§ **Goal of the exercise**:
Restate the data below word for word, omitting pictures.

BEGIN Input material

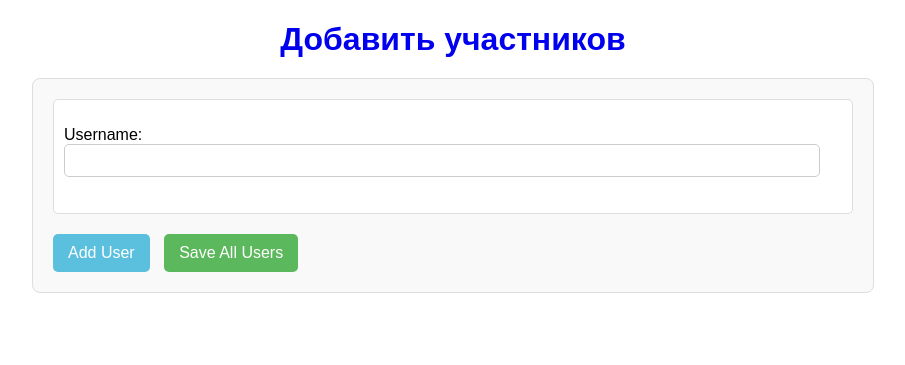
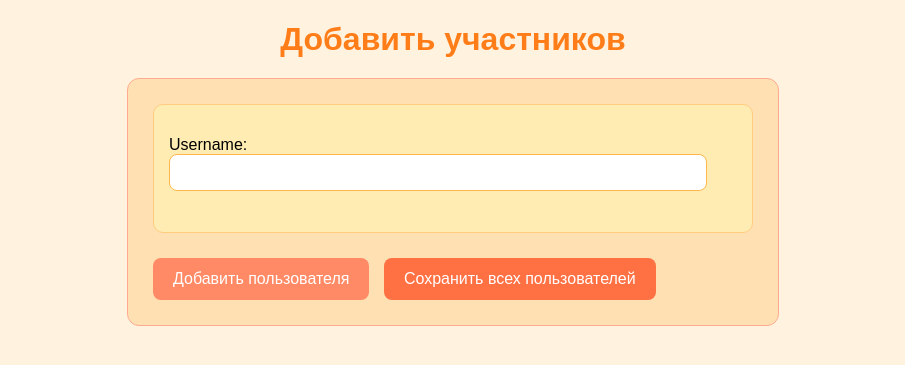
Before and after one commit to z6daB/WhoToWhom, a Django app: page /create_users/1/ in a window 1280 px wide. Shown: the top 365 px of the page, without its empty margins (187-1092 px from the left). Run offline with Django 4.2, Linux system fonts and the light colour scheme; tables that the repository leaves empty hold one stand-in row (values such as "Sample post").

Commit message:
changing css styles and minor changes in html pages

```diff
--- a/mysite/static/css/create_users.css
+++ b/mysite/static/css/create_users.css
@@ -2,49 +2,50 @@
 body {
     font-family: Arial, sans-serif;
     margin: 20px;
+    background-color: #fff3e0; /* Теплый светло-оранжевый фон */
 }
 
 h1 {
-    color: #333;
+    color: #d84315; /* Теплый терракотовый оттенок */
     text-align: center;
     margin-bottom: 20px;
 }
 
 /* Стили для формы */
 form {
-    max-width: 800px;
+    max-width: 600px; /* Оставляем уже */
     margin: 0 auto;
-    padding: 20px;
-    border: 1px solid #ddd;
-    border-radius: 8px;
-    background-color: #f9f9f9;
+    padding: 25px; /* Увеличен padding */
+    border: 1px solid #ffab91; /* Теплый светлый оранжевый */
+    border-radius: 12px; /* Более скругленные углы */
+    background-color: #ffe0b2; /* Теплый персиковый фон */
 }
 
 #formset-container {
-    margin-bottom: 20px;
+    margin-bottom: 25px;
 }
 
 .form-row {
     margin-bottom: 15px;
-    padding: 10px;
-    border: 1px solid #ddd;
-    border-radius: 5px;
-    background-color: #fff;
+    padding: 15px; /* Увеличен padding */
+    border: 1px solid #ffcc80; /* Теплый светло-оранжевый */
+    border-radius: 10px; /* Более скругленные углы */
+    background-color: #ffecb3; /* Теплый светлый фон */
     position: relative;
     transition: background-color 0.3s ease;
 }
 
 .form-row:hover {
-    background-color: #f0f0f0;
+    background-color: #ffe082; /* Более насыщенный теплый цвет при наведении */
 }
 
 .form-row input[type="text"],
 .form-row input[type="email"],
 .form-row select {
-    width: calc(100% - 22px);
-    padding: 8px;
-    border: 1px solid #ccc;
-    border-radius: 5px;
+    width: calc(100% - 30px); /* Оставляем уже */
+    padding: 10px; /* Увеличен padding */
+    border: 1px solid #ffb74d; /* Теплый оранжевый */
+    border-radius: 8px; /* Более скругленные углы */
     box-sizing: border-box;
     margin-bottom: 10px;
 }
@@ -53,27 +54,27 @@ form {
     position: absolute;
     top: 10px;
     right: 10px;
-    background-color: #d9534f;
+    background-color: #e57373; /* Теплый красноватый цвет */
     border: none;
     color: #fff;
-    padding: 5px 10px;
-    border-radius: 5px;
+    padding: 7px 12px; /* Увеличен размер кнопки */
+    border-radius: 8px; /* Более скругленные углы */
     cursor: pointer;
     font-size: 14px;
     transition: background-color 0.3s ease;
 }
 
 .delete-form-row:hover {
-    background-color: #c9302c;
+    background-color: #d32f2f; /* Насыщенный теплый красный при наведении */
 }
 
 #add-form-row {
     display: inline-block;
-    background-color: #5bc0de;
+    background-color: #ff8a65; /* Теплый коралловый цвет */
     border: none;
     color: #fff;
-    padding: 10px 15px;
-    border-radius: 5px;
+    padding: 12px 20px; /* Увеличен размер кнопки */
+    border-radius: 8px; /* Более скругленные углы */
     cursor: pointer;
     font-size: 16px;
     transition: background-color 0.3s ease;
@@ -81,21 +82,21 @@ form {
 }
 
 #add-form-row:hover {
-    background-color: #31b0d5;
+    background-color: #f4511e; /* Яркий теплый оранжевый при наведении */
 }
 
 button[type="submit"] {
     display: inline-block;
-    background-color: #5cb85c;
+    background-color: #ff7043; /* Теплый оранжево-красный цвет */
     border: none;
     color: #fff;
-    padding: 10px 15px;
-    border-radius: 5px;
+    padding: 12px 20px; /* Увеличен размер кнопки */
+    border-radius: 8px; /* Более скругленные углы */
     cursor: pointer;
     font-size: 16px;
     transition: background-color 0.3s ease;
 }
 
 button[type="submit"]:hover {
-    background-color: #4cae4c;
+    background-color: #e64a19; /* Темно-оранжевый при наведении */
 }
--- a/mysite/templates/splitwise/create_users.html
+++ b/mysite/templates/splitwise/create_users.html
@@ -2,7 +2,7 @@
 {% load static %}
 {% block link %}<link rel="stylesheet" href='{% static "css/create_users.css" %}'>{% endblock link %}
 {% block content %}
-<h1><a href="{% url 'index' %}" style="text-decoration:  none">Добавить участников</a></h1>
+<h1><a href="{% url 'index' %}" style="text-decoration: none; color: rgb(255, 125, 25);">Добавить участников</a></h1>
 <form method="post">
     {% csrf_token %}
     {{ formset.management_form }}
@@ -14,14 +14,12 @@
             <!-- Скрытое поле для идентификатора формы -->
             <input type="hidden" name="form-{{ forloop.counter0 }}-id" id="id_form-{{ forloop.counter0 }}-id"
                    value="{{ form.instance.id }}">
-            <!-- Кнопка удаления -->
-            <button type="button" class="delete-form-row" data-form-id="{{ forloop.counter0 }}">Delete</button>
             {% endif %}
         </div>
         {% endfor %}
     </div>
-    <button type="button" id="add-form-row">Add User</button>
-    <button type="submit">Save All Users</button>
+    <button type="button" id="add-form-row">Добавить пользователя</button>
+    <button type="submit">Сохранить всех пользователей</button>
 </form>
 
 <script type="text/javascript">
@@ -55,7 +53,7 @@
     <div class="form-row">
         {{ formset.empty_form.as_p }}
         <input type="hidden" name="form-__prefix__-id" id="id_form-__prefix__-id">
-        <button type="button" class="delete-form-row" data-form-id="__prefix__">Delete</button>
+        <button type="button" class="delete-form-row" data-form-id="__prefix__">Удалить</button>
     </div>
 </div>
 {% endblock content %}
```
Also changed, not shown: mysite/static/css/styles.css (+17 -14 lines).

END Input material

§ **Output of the exercise**:
Before and after one commit to z6daB/WhoToWhom, a Django app: page /create_users/1/ in a window 1280 px wide. Shown: the top 365 px of the page, without its empty margins (187-1092 px from the left). Run offline with Django 4.2, Linux system fonts and the light colour scheme; tables that the repository leaves empty hold one stand-in row (values such as "Sample post").

Commit message:
changing css styles and minor changes in html pages

```diff
--- a/mysite/static/css/create_users.css
+++ b/mysite/static/css/create_users.css
@@ -2,49 +2,50 @@
 body {
     font-family: Arial, sans-serif;
     margin: 20px;
+    background-color: #fff3e0; /* Теплый светло-оранжевый фон */
 }
 
 h1 {
-    color: #333;
+    color: #d84315; /* Теплый терракотовый оттенок */
     text-align: center;
     margin-bottom: 20px;
 }
 
 /* Стили для формы */
 form {
-    max-width: 800px;
+    max-width: 600px; /* Оставляем уже */
     margin: 0 auto;
-    padding: 20px;
-    border: 1px solid #ddd;
-    border-radius: 8px;
-    background-color: #f9f9f9;
+    padding: 25px; /* Увеличен padding */
+    border: 1px solid #ffab91; /* Теплый светлый оранжевый */
+    border-radius: 12px; /* Более скругленные углы */
+    background-color: #ffe0b2; /* Теплый персиковый фон */
 }
 
 #formset-container {
-    margin-bottom: 20px;
+    margin-bottom: 25px;
 }
 
 .form-row {
     margin-bottom: 15px;
-    padding: 10px;
-    border: 1px solid #ddd;
-    border-radius: 5px;
-    background-color: #fff;
+    padding: 15px; /* Увеличен padding */
+    border: 1px solid #ffcc80; /* Теплый светло-оранжевый */
+    border-radius: 10px; /* Более скругленные углы */
+    background-color: #ffecb3; /* Теплый светлый фон */
     position: relative;
     transition: background-color 0.3s ease;
 }
 
 .form-row:hover {
-    background-color: #f0f0f0;
+    background-color: #ffe082; /* Более насыщенный теплый цвет при наведении */
 }
 
 .form-row input[type="text"],
 .form-row input[type="email"],
 .form-row select {
-    width: calc(100% - 22px);
-    padding: 8px;
-    border: 1px solid #ccc;
-    border-radius: 5px;
+    width: calc(100% - 30px); /* Оставляем уже */
+    padding: 10px; /* Увеличен padding */
+    border: 1px solid #ffb74d; /* Теплый оранжевый */
+    border-radius: 8px; /* Более скругленные углы */
     box-sizing: border-box;
     margin-bottom: 10px;
 }
@@ -53,27 +54,27 @@ form {
     position: absolute;
     top: 10px;
     right: 10px;
-    background-color: #d9534f;
+    background-color: #e57373; /* Теплый красноватый цвет */
     border: none;
     color: #fff;
-    padding: 5px 10px;
-    border-radius: 5px;
+    padding: 7px 12px; /* Увеличен размер кнопки */
+    border-radius: 8px; /* Более скругленные углы */
     cursor: pointer;
     font-size: 14px;
     transition: background-color 0.3s ease;
 }
 
 .delete-form-row:hover {
-    background-color: #c9302c;
+    background-color: #d32f2f; /* Насыщенный теплый красный при наведении */
 }
 
 #add-form-row {
     display: inline-block;
-    background-color: #5bc0de;
+    background-color: #ff8a65; /* Теплый коралловый цвет */
     border: none;
     color: #fff;
-    padding: 10px 15px;
-    border-radius: 5px;
+    padding: 12px 20px; /* Увеличен размер кнопки */
+    border-radius: 8px; /* Более скругленные углы */
     cursor: pointer;
     font-size: 16px;
     transition: background-color 0.3s ease;
@@ -81,21 +82,21 @@ form {
 }
 
 #add-form-row:hover {
-    background-color: #31b0d5;
+    background-color: #f4511e; /* Яркий теплый оранжевый при наведении */
 }
 
 button[type="submit"] {
     display: inline-block;
-    background-color: #5cb85c;
+    background-color: #ff7043; /* Теплый оранжево-красный цвет */
     border: none;
     color: #fff;
-    padding: 10px 15px;
-    border-radius: 5px;
+    padding: 12px 20px; /* Увеличен размер кнопки */
+    border-radius: 8px; /* Более скругленные углы */
     cursor: pointer;
     font-size: 16px;
     transition: background-color 0.3s ease;
 }
 
 button[type="submit"]:hover {
-    background-color: #4cae4c;
+    background-color: #e64a19; /* Темно-оранжевый при наведении */
 }
--- a/mysite/templates/splitwise/create_users.html
+++ b/mysite/templates/splitwise/create_users.html
@@ -2,7 +2,7 @@
 {% load static %}
 {% block link %}<link rel="stylesheet" href='{% static "css/create_users.css" %}'>{% endblock link %}
 {% block content %}
-<h1><a href="{% url 'index' %}" style="text-decoration:  none">Добавить участников</a></h1>
+<h1><a href="{% url 'index' %}" style="text-decoration: none; color: rgb(255, 125, 25);">Добавить участников</a></h1>
 <form method="post">
     {% csrf_token %}
     {{ formset.management_form }}
@@ -14,14 +14,12 @@
             <!-- Скрытое поле для идентификатора формы -->
             <input type="hidden" name="form-{{ forloop.counter0 }}-id" id="id_form-{{ forloop.counter0 }}-id"
                    value="{{ form.instance.id }}">
-            <!-- Кнопка удаления -->
-            <button type="button" class="delete-form-row" data-form-id="{{ forloop.counter0 }}">Delete</button>
             {% endif %}
         </div>
         {% endfor %}
     </div>
-    <button type="button" id="add-form-row">Add User</button>
-    <button type="submit">Save All Users</button>
+    <button type="button" id="add-form-row">Добавить пользователя</button>
+    <button type="submit">Сохранить всех пользователей</button>
 </form>
 
 <script type="text/javascript">
@@ -55,7 +53,7 @@
     <div class="form-row">
         {{ formset.empty_form.as_p }}
         <input type="hidden" name="form-__prefix__-id" id="id_form-__prefix__-id">
-        <button type="button" class="delete-form-row" data-form-id="__prefix__">Delete</button>
+        <button type="button" class="delete-form-row" data-form-id="__prefix__">Удалить</button>
     </div>
 </div>
 {% endblock content %}
```
Also changed, not shown: mysite/static/css/styles.css (+17 -14 lines).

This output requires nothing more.